History: The Cathedral of Saint Paul
This the fourth building to bear that name, the Cathedral of Saint Paul was the dream of Archbishop John Ireland, who secured the site in 1904. The Archdiocese was growing and Ireland saw the need for a "great Cathedral" to replace the third Cathedral, which was 46 years old at the time and too small for the growing congregation. One of the finest examples of Beaux Arts architecture, the Cathedral was designed by E. L. Masqueray.
The cornerstone was laid on June 2, 1907. The first liturgy was held on Palm Sunday, March 28, 1915. Work continued on the interior for decades. On October 14, 1958, it was consecrated by Archbishop William O. Brady, securing its place among the premier houses of worship in the United States. It was placed on the National Register of Historical Buildings in 1974.

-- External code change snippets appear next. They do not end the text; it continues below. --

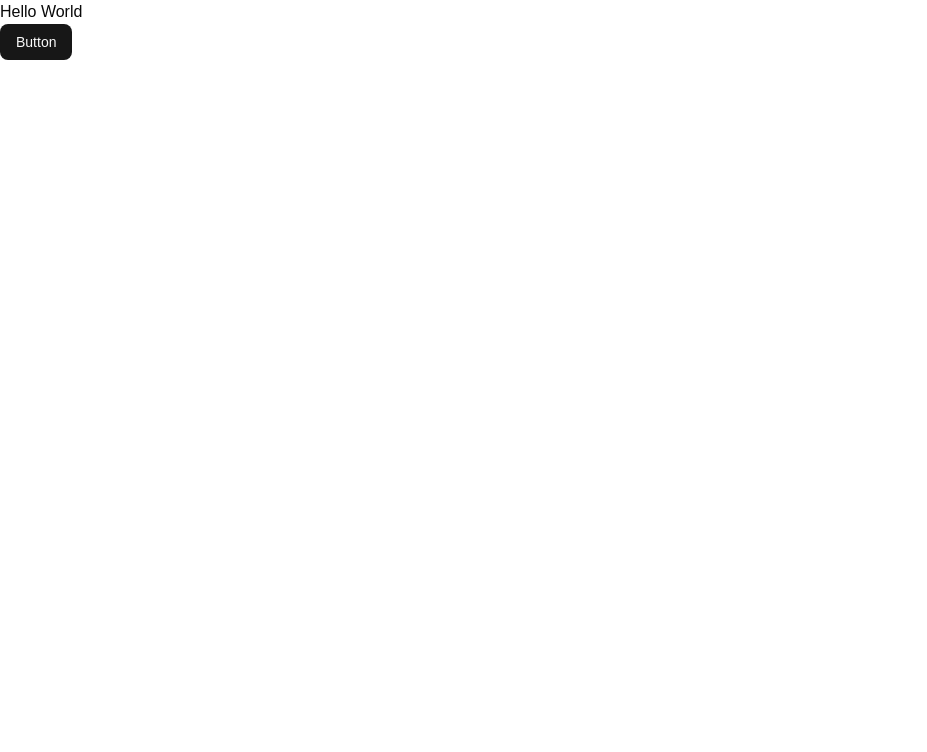
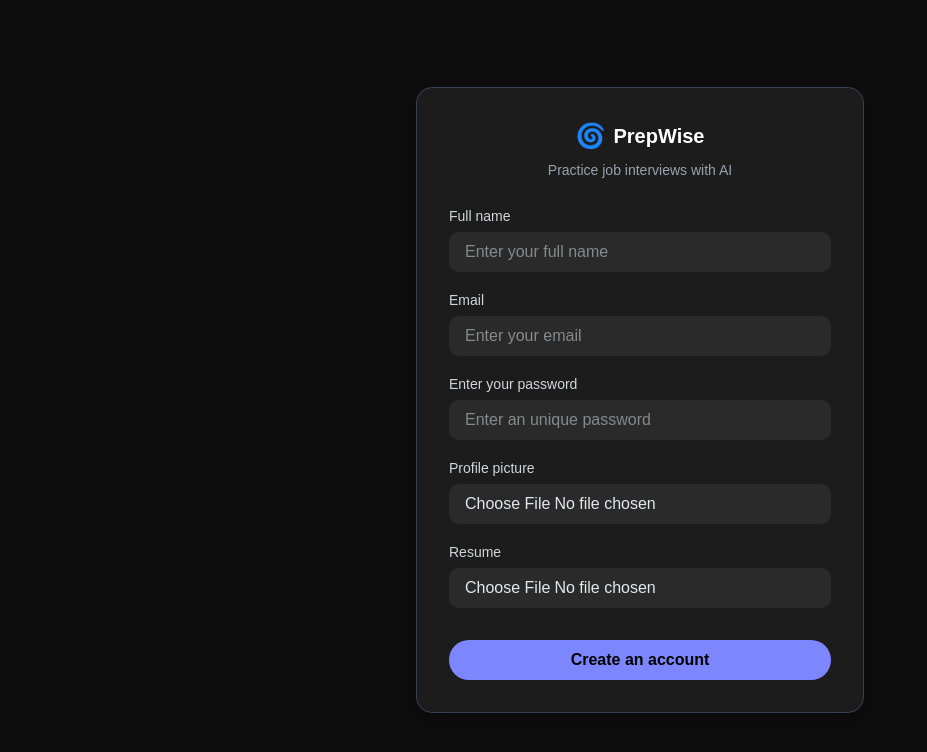
Before and after one commit to SonaliSahu10085/Prep, a React app in the folder frontend/: page /account in a window 1280 px wide. Shown: the top 752 px of the page, without its empty margins (0-927 px from the left). Built offline with nearby package versions, Linux system fonts and the light colour scheme; the HTML template or start-up script is replaced by a standard one; a web font is replaced by a local one.

Commit message:
Created the account creation form

```diff
--- a/frontend/package.json
+++ b/frontend/package.json
@@ -17,6 +17,7 @@
     "lucide-react": "^0.544.0",
     "react": "^19.1.1",
     "react-dom": "^19.1.1",
+    "react-router-dom": "^7.9.3",
     "tailwind-merge": "^3.3.1",
     "tailwindcss": "^4.1.13"
   },
--- a/frontend/src/App.tsx
+++ b/frontend/src/App.tsx
@@ -1,14 +1,17 @@
-import { Button } from "@/components/ui/button"
+// import { Button } from "@/components/ui/button"
+import {BrowserRouter, Route, Routes} from "react-router-dom";
+import CreateAccount from "./pages/createAccount";
+// import StartInterview from "./pages/startInterview";
 
 function App() {
 
   return (
-    <>
-      <div>
-        <p>Hello World</p>
-        <Button>Button</Button>
-      </div>
-    </>
+    <BrowserRouter>
+      <Routes>
+        <Route path="/account" element={<CreateAccount />} />
+        {/* <Route path="/interview" element={<StartInterview />} /> */}
+      </Routes>
+    </BrowserRouter>
   )
 }
 
--- /dev/null
+++ b/frontend/src/pages/createAccount.tsx
@@ -0,0 +1,70 @@
+// import React from "react";
+
+const createAccount = () => {
+    return (
+        <div className="min-h-screen flex justify-center items-center bg-[#0d0d0d] p-4">
+            <div className="rounded-2xl shadow-xl w-full max-w-md p-8 bg-[#1c1c1c] border border-gray-700">
+                <div className="flex flex-col items-center mb-6">
+                    <div className="flex items-center space-x-2">
+                        <span className="text-2xl">🌀</span>
+                        <h1 className="text-white text-xl font-semibold">PrepWise</h1>
+                    </div>
+                    <p className="text-gray-400 mt-2 text-sm text-center">
+                        Practice job interviews with AI
+                    </p>
+                </div>
+
+                {/* form */}
+                <form className="space-y-4">
+                    {/* Full Name */}
+                    <div>
+                        <label htmlFor="name" className="text-gray-300 text-sm">Full name</label>
+                        <input type="text" placeholder="Enter your full name" className="w-full mt-1 px-4 py-2 bg-[#2a2a2a] text-gray-200 rounded-lg" />
+                    </div>
+
+                    {/* Email */}
+                    <div>
+                        <label htmlFor="email" className="text-gray-300 text-sm">Email</label>
+                        <input type="email" placeholder="Enter your email" className="w-full mt-1 px-4 py-2 bg-[#2a2a2a] text-gray-200 rounded-lg" />
+                    </div>
+
+                    {/* Password */}
+                    <div>
+                        <label htmlFor="password" className="text-gray-300 text-sm">Enter your password</label>
+                        <input type="password" placeholder="Enter an unique password" className="w-full mt-1 px-4 py-2 bg-[#2a2a2a] text-gray-200 rounded-lg" />
+                    </div>
+
+                    {/* Profile picture */}
+                    <div>
+                        <label className="text-gray-300 text-sm">Profile picture</label>
+                        <input
+                            type="file"
+                            accept="image/*"
+                            className="w-full mt-1 px-4 py-2 bg-[#2a2a2a] text-gray-200 rounded-lg outline-none cursor-pointer"
+                        />
+                    </div>
+
+                    {/* Resume */}
+                    <div>
+                        <label className="text-gray-300 text-sm">Resume</label>
+                        <input
+                            type="file"
+                            accept=".pdf"
+                            className="w-full mt-1 px-4 py-2 bg-[#2a2a2a] text-gray-200 rounded-lg outline-none cursor-pointer"
+                        />
+                    </div>
+
+                    {/* Button */}
+                    <button
+                        type="submit"
+                        className="w-full mt-4 py-2 bg-indigo-400 hover:bg-indigo-500 text-black font-semibold rounded-full transition cursor-pointer"
+                    >
+                        Create an account
+                    </button>
+                </form>
+            </div>
+        </div >
+    );
+};
+
+export default createAccount;
```
Also changed, not shown: frontend/src/pages/startInterview.tsx (added), 1 other file (tests, documents, lock files or other folders).
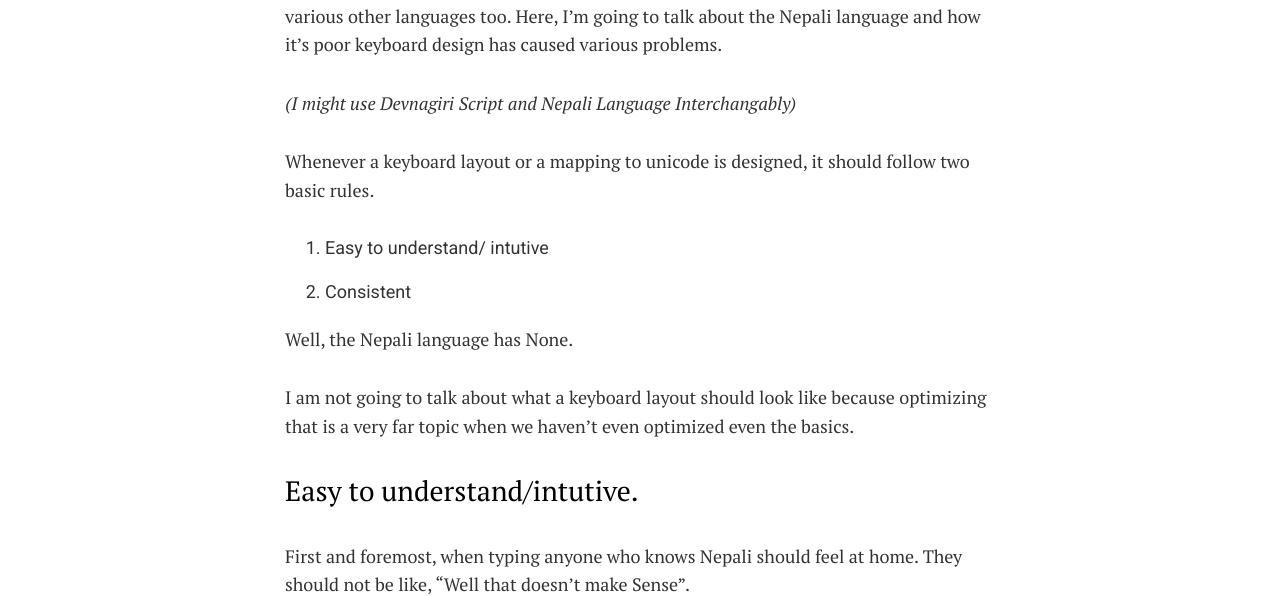
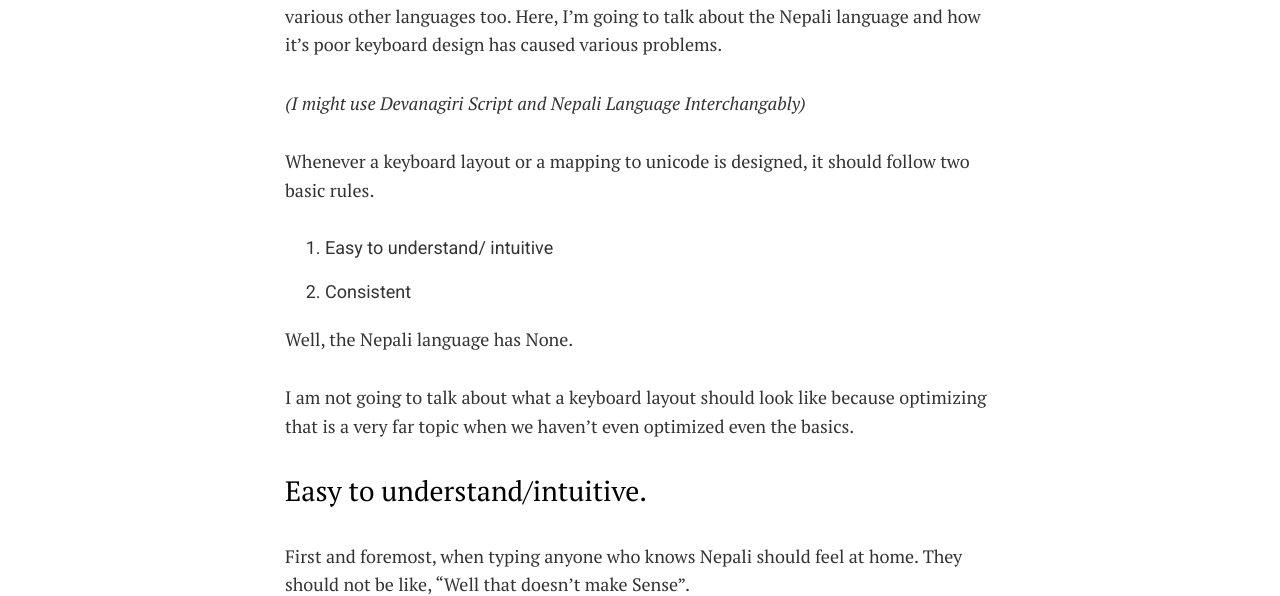
Before and after one commit to chinge55/chinge55.github.io, a Jekyll site: the page built from _posts/2022-04-07-nepali.markdown, in a window 1280 px wide and 900 px high, scrolled down 726 px. Shown: the part 169-765 px from the top of the window. Built offline with Jekyll 4.4.1, drawn with Linux system fonts in a browser that asks for light colours; comment, search, counter and statistics services are not loaded.

Commit message:
Update nepali Post, fixed typo

```diff
--- a/_posts/2022-04-07-nepali.markdown
+++ b/_posts/2022-04-07-nepali.markdown
@@ -8,18 +8,18 @@ tags: [Programming, Neural Network, Language, Nepali]
 
 It's a well known fact that Keyboards were designed for English language. With the advent of computers in various other purposes, people started to use them for various other languages too. Here, I'm going to talk about the Nepali language and how it's poor keyboard design has caused various problems.
 
-*(I might use Devnagiri Script and Nepali Language Interchangably)*
+*(I might use Devanagiri Script and Nepali Language Interchangably)*
 
 Whenever a keyboard layout or a mapping to unicode is designed, it should follow two basic rules.
 
-1. Easy to understand/ intutive
+1. Easy to understand/ intuitive
 2. Consistent
 
 Well, the Nepali language has None.
 
 I am not going to talk about what a keyboard layout should look like because optimizing that is a very far topic when we haven't even optimized even the basics.
 
-## Easy to understand/intutive.
+## Easy to understand/intuitive.
 
 First and foremost, when typing anyone who knows Nepali should feel at home. They should not be like, "Well that doesn't make Sense".
 
```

The Cathedral dominates the Saint Paul skyline and is situated on the highest point in downtown Saint Paul, Minnesota. The waves of immigrants that flooded into Minnesota in the late 19th and early 20th centuries fueled the diversity that the archdiocese still enjoys. The Cathedral of Saint Paul has always been an open and welcoming community of faith. The Shrine of the Nations is a testament to the important roles that immigrant communities have played in the history of the Cathedral. These shrines surrounding the sanctuary honor saints who were important to the many different ethnic communities that helped to build the Cathedral that we see today.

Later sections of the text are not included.